═══ Records

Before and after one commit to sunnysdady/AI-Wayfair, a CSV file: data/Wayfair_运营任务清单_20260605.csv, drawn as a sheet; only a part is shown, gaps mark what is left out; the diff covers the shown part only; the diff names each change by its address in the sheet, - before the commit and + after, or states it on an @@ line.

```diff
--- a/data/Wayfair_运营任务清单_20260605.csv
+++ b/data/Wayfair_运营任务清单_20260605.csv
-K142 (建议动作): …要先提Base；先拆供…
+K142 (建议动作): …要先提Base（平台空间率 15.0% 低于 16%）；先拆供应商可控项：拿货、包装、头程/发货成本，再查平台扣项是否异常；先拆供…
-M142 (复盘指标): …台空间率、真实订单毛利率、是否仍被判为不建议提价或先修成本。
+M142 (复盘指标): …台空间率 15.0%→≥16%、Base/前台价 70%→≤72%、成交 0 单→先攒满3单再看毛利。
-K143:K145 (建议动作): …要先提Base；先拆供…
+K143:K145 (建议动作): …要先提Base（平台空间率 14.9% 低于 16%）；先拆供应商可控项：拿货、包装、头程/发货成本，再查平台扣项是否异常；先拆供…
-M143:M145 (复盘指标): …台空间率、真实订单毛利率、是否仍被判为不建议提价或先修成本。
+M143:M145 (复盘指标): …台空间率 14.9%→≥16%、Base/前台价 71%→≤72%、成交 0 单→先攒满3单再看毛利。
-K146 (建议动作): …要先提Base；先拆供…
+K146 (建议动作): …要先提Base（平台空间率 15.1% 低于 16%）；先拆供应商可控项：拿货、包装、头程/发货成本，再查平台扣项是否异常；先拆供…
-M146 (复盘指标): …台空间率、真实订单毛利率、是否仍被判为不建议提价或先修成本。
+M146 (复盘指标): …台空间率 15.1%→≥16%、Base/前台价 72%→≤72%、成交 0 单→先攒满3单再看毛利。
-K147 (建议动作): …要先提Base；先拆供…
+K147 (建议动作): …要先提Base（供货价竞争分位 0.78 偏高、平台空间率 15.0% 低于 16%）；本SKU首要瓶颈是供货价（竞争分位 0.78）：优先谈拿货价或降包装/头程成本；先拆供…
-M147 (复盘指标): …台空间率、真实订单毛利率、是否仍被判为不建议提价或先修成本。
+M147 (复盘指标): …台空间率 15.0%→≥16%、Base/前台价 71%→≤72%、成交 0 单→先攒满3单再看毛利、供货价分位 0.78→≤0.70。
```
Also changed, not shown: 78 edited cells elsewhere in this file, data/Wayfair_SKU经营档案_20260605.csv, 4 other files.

══════

### What the task requires
When a line in the material above contains the word "file", copy that line out.

### Answer below
Before and after one commit to sunnysdady/AI-Wayfair, a CSV file: data/Wayfair_运营任务清单_20260605.csv, drawn as a sheet; only a part is shown, gaps mark what is left out; the diff covers the shown part only; the diff names each change by its address in the sheet, - before the commit and + after, or states it on an @@ line.
Also changed, not shown: 78 edited cells elsewhere in this file, data/Wayfair_SKU经营档案_20260605.csv, 4 other files.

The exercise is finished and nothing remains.